"""

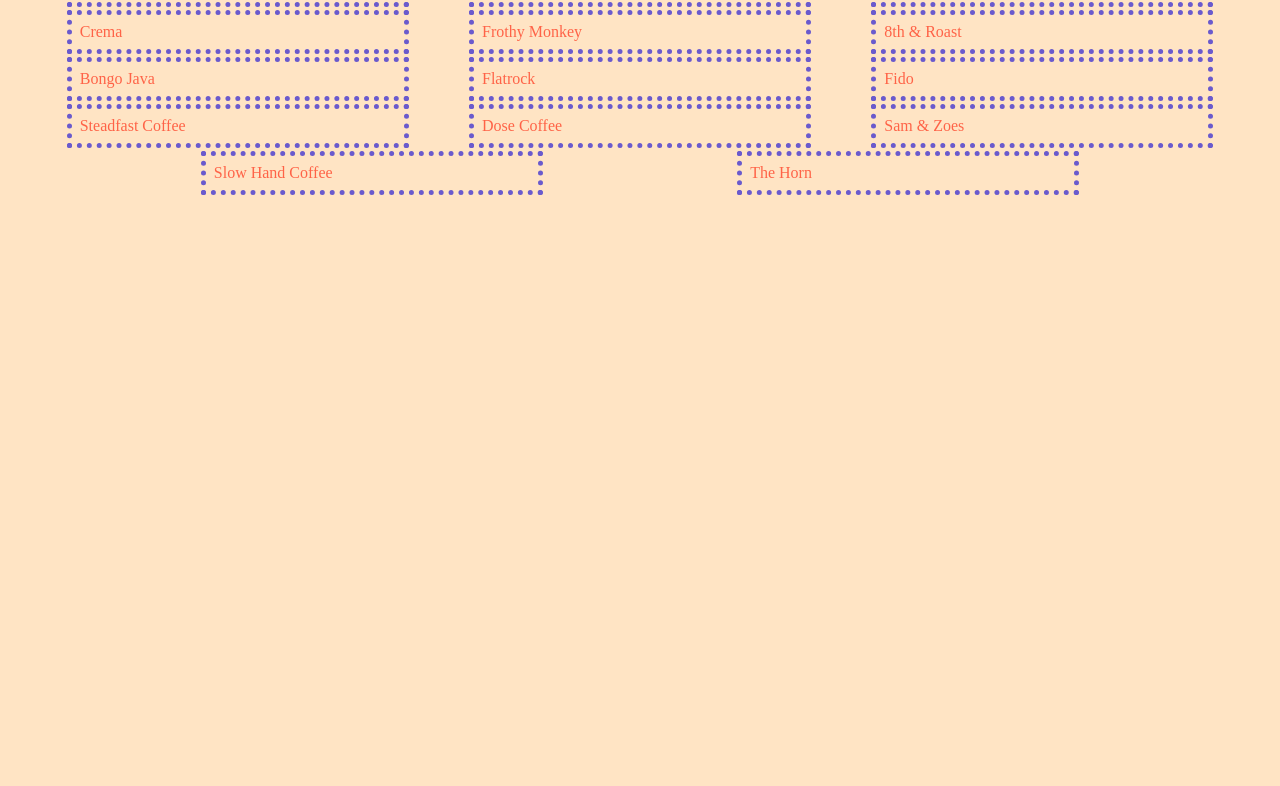
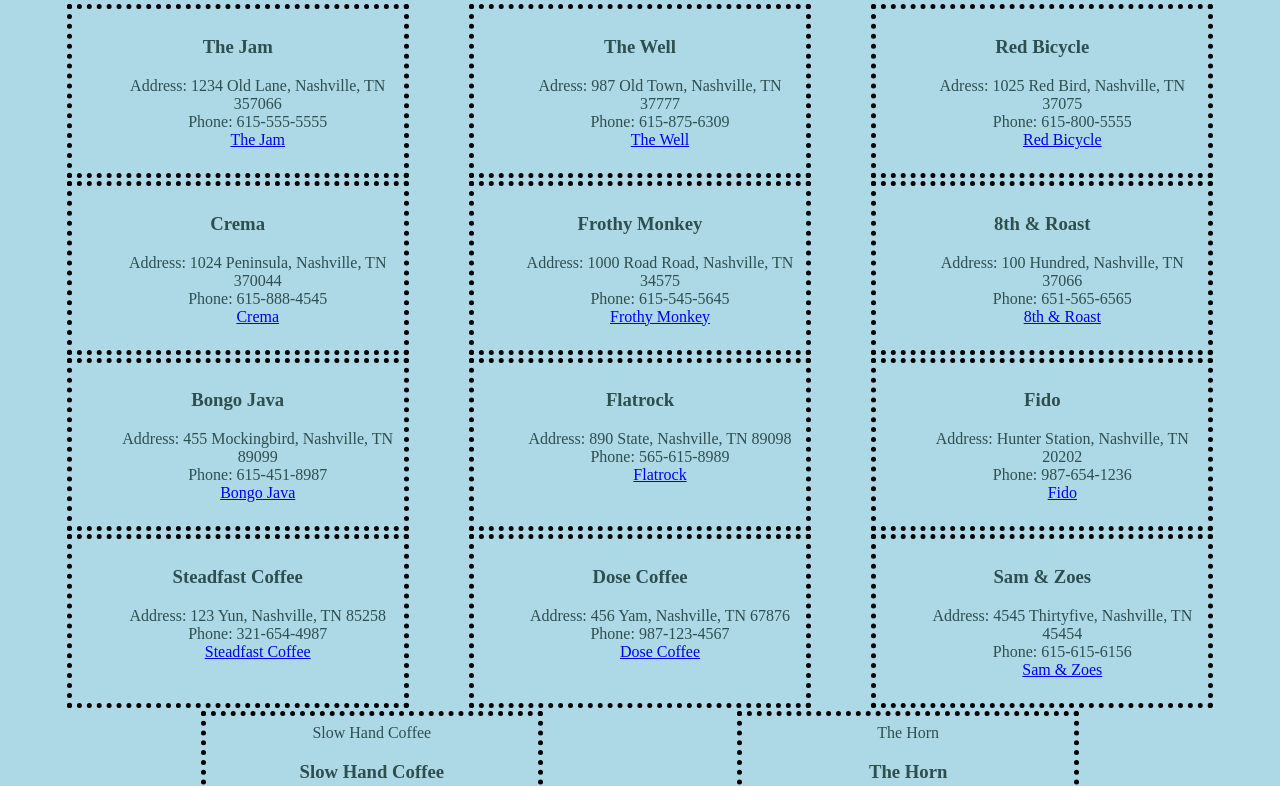
Before and after one commit to SidneyCrandall/Coffee-House, a plain HTML site: page index.html in a window 1280 px wide. Shown: the part 77-863 px from the top of the page. Before the commit the page ends 800 px from the top, so only its background shows below. Drawn offline with Linux system fonts and the light colour scheme.

Commit message:
Added Info to Coffee Shops

```diff
--- a/index.html
+++ b/index.html
@@ -7,23 +7,140 @@
     <title>Coffee House</title>
     <link rel="stylesheet" href="styles/main.css">
 </head>
+
+<!--Beginning Wrapping here-->
 <body>
-    <header class="pageHeader">Coffee Houses of Nashville</header>
+    <header class="pageHeader">
+        <h1>Coffee Houses of Nashville</h1>
+    </header>
+
         <section class="list">
-            <article class="shop">The Jam</article>
-            <article class="shop">The Well</article>
-            <article class="shop">Red Bicycle</article>
-            <article class="shop">Crema</article>
-            <article class="shop">Frothy Monkey</article>
-            <article class="shop">8th &amp; Roast</article>
-            <article class="shop">Bongo Java</article>
-            <article class="shop">Flatrock</article>
-            <article class="shop">Fido</article>
-            <article class="shop">Steadfast Coffee</article>
-            <article class="shop">Dose Coffee</article>
-            <article class="shop">Sam &amp; Zoes</article>
-            <article class="shop">Slow Hand Coffee</article>
-            <article class="shop">The Horn</article>
+          <article class="shop">
+                <h1>The Jam</h1>
+                    <ul style="list-style-type: none">
+                        <li>Address: 1234 Old Lane, Nashville, TN 357066</li>
+                        <li>Phone: 615-555-5555</li>
+                        <li><a href="coffeeshop.org"> The Jam</a></li>
+                    </ul>
+            </article>
+
+            <article class="shop">
+                <h1>The Well</h1>
+                    <ul style="list-style-type: none">
+                        <li>Adress: 987 Old Town, Nashville, TN 37777</li>
+                        <li>Phone: 615-875-6309</li>
+                        <li><a href="coffeeshop.org"> The Well</a></li>
+                    </ul>
+            </article>
+
+            <article class="shop">
+                <h1>Red Bicycle</h1>
+                    <ul style="list-style-type: none">
+                        <li>Adress: 1025 Red Bird, Nashville, TN 37075</li>
+                        <li>Phone: 615-800-5555</li>
+                        <li><a href="coffeeshop.org"> Red Bicycle</a></li>
+                    </ul>
+            </article>
+
+            <article class="shop">
+                <h1>Crema</h1>
+                    <ul style ="list-style-type: none">
+                        <li>Address: 1024 Peninsula, Nashville, TN 370044</li>
+                        <li>Phone: 615-888-4545</li>
+                        <li><a href="coffeeshop.org"> Crema</a></li>
+                    </ul>
+            </article>
+
+            <article class="shop">
+                <h1>Frothy Monkey</h1>
+                    <ul style="list-style-type: none">
+                        <li>Address: 1000 Road Road, Nashville, TN 34575</li>
+                        <li>Phone: 615-545-5645</li>
+                        <li><a href="coffeeshop.org">Frothy Monkey</a></li>
+                    </ul>
+            </article>
+
+            <article class="shop">
+                <h1>8th &amp; Roast</h1>
+                    <ul style="list-style-type: none">
+                        <li>Address: 100 Hundred, Nashville, TN 37066</li>
+                        <li>Phone: 651-565-6565 </li>
+                        <li><a href="coffeeshop.org">8th &amp; Roast</a></li>
+                    </ul>
+            </article>
+
+            <article class="shop">
+                <h1>Bongo Java</h1>
+                    <ul style="list-style-type: none">
+                        <li>Address: 455 Mockingbird, Nashville, TN 89099</li>
+                        <li>Phone: 615-451-8987</li>
+                        <li><a href="coffeeshop.org">Bongo Java</a></li>
+                    </ul>
+            </article>
+
+            <article class="shop">
+                <h1>Flatrock</h1>
+                    <ul style="list-style-type: none">
+                        <li>Address: 890 State, Nashville, TN 89098</li>
+                        <li>Phone: 565-615-8989</li>
+                        <li><a href="coffeeshop.org">Flatrock</a></li>
+                    </ul>
+            </article>
+
+            <article class="shop">
+                <h1>Fido</h1>
+                    <ul style="list-style-type: none">
+                        <li>Address: Hunter Station, Nashville, TN 20202</li>
+                        <li>Phone: 987-654-1236</li>
+                        <li><a href="coffeeshop.org">Fido</a></li>
+                    </ul>
+            </article>
+
+            <article class="shop">
+                <h1>Steadfast Coffee</h1>
+                    <ul style="list-style-type: none">
+                        <li>Address: 123 Yun, Nashville, TN 85258</li>
+                        <li>Phone: 321-654-4987</li>
+                        <li><a href="coffeeshop.org">Steadfast Coffee</a></li>
+                    </ul>
+            </article>
+
+            <article class="shop">
+                <h1>Dose Coffee</h1>
+                    <ul style="list-style-type: none">
+                        <li>Address: 456 Yam, Nashville, TN 67876</li>
+                        <li>Phone: 987-123-4567</li>
+                        <li><a href="coffeeshop.org">Dose Coffee</a></li>
+                    </ul>
+            </article>
+
+            <article class="shop">
+                <h1>Sam &amp; Zoes</h1>
+                    <ul style="list-style-type: none">
+                        <li>Address: 4545 Thirtyfive, Nashville, TN 45454</li>
+                        <li>Phone: 615-615-6156</li>
+                        <li><a href="coffeeshop.org">Sam &amp; Zoes</a></li>
+                    </ul>
+            </article>
+
+            <article class="shop">Slow Hand Coffee
+                <h1>Slow Hand Coffee</h1>
+                    <ul style="list-style-type: none">
+                        <li>Address: 789 Redding, Nashville, TN 37011</li>
+                        <li>Phone: 789-615-1234</li>
+                        <li><a href="coffeeshop.org">Slow Hand Coffee</a></li>
+                    </ul>
+            </article>
+
+            <article class="shop">The Horn
+                <h1>The Horn</h1>
+                    <ul style="list-style-type: none">
+                        <li>Address: 0986 Manning, Nashville, TN 45654</li>
+                        <li>Phone: 615-564-1234</li>
+                        <li><a href="coffeeshop.org">The Horn</a></li>
+                    </ul>
+            </article>
+
         </section>
 </body>
 </html>
--- a/styles/main.css
+++ b/styles/main.css
@@ -13,12 +13,12 @@
 
 .shop  {
     flex-basis: 25%;
-    border: 5px slateblue dotted;
+    border: 5px black dotted;
     padding: 0.5em;
     margin: 0.1em;
-    text-align: left;
-    color:tomato;
+    text-align: center;
+    color: darkslategray;
 }
 body {
-    background-color: bisque;
+    background-color: lightblue;
 }
```
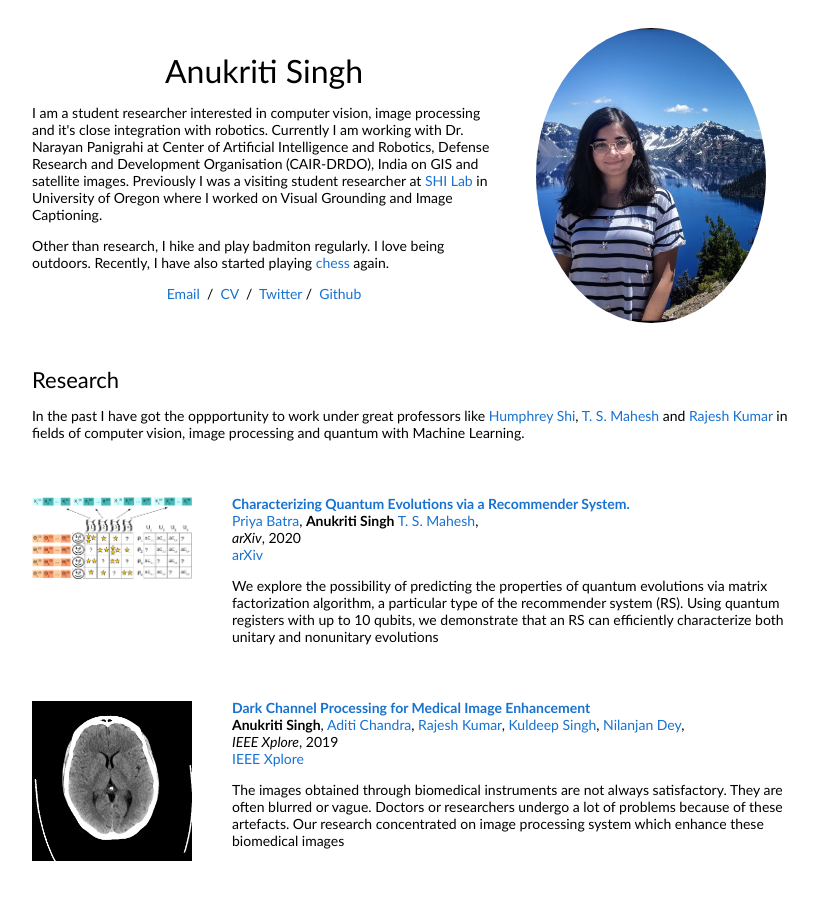
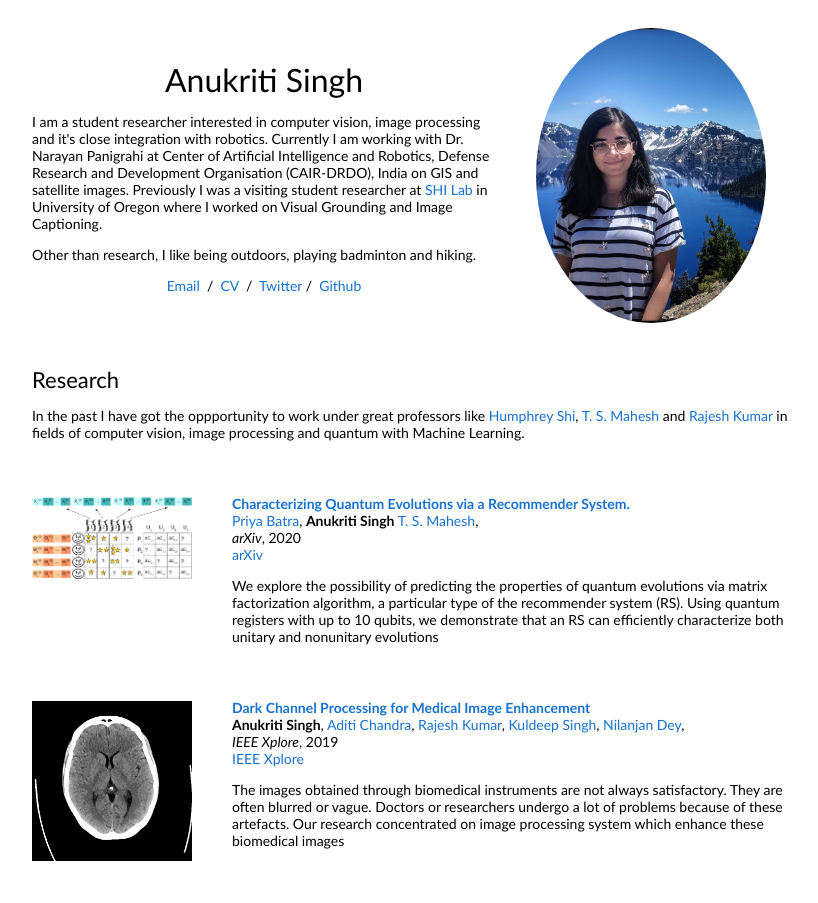
Before and after one commit to AnukritiSinghh/AnukritiSinghh.github.io, a plain HTML site: page index.html in a window 1280 px wide. Shown: the whole page, without its empty margins (228-1046 px from the left). Drawn offline with Linux system fonts and the light colour scheme.

Commit message:
Update index.html

```diff
--- a/index.html
+++ b/index.html
@@ -27,7 +27,7 @@
               <p>
 
               </p>
-Other than research, I hike and play badmiton regularly. I love being outdoors. Recently, I have also started playing <a href="https://www.chess.com">chess</a> again.
+Other than research, I like being outdoors, playing badminton and hiking.
 
 
               </p>
```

"""

__Aim of the exercise__.
Every line of the material above that includes the string "with" is required.

__Solution for this problem__.
Before and after one commit to SidneyCrandall/Coffee-House, a plain HTML site: page index.html in a window 1280 px wide. Shown: the part 77-863 px from the top of the page. Before the commit the page ends 800 px from the top, so only its background shows below. Drawn offline with Linux system fonts and the light colour scheme.
Before and after one commit to AnukritiSinghh/AnukritiSinghh.github.io, a plain HTML site: page index.html in a window 1280 px wide. Shown: the whole page, without its empty margins (228-1046 px from the left). Drawn offline with Linux system fonts and the light colour scheme.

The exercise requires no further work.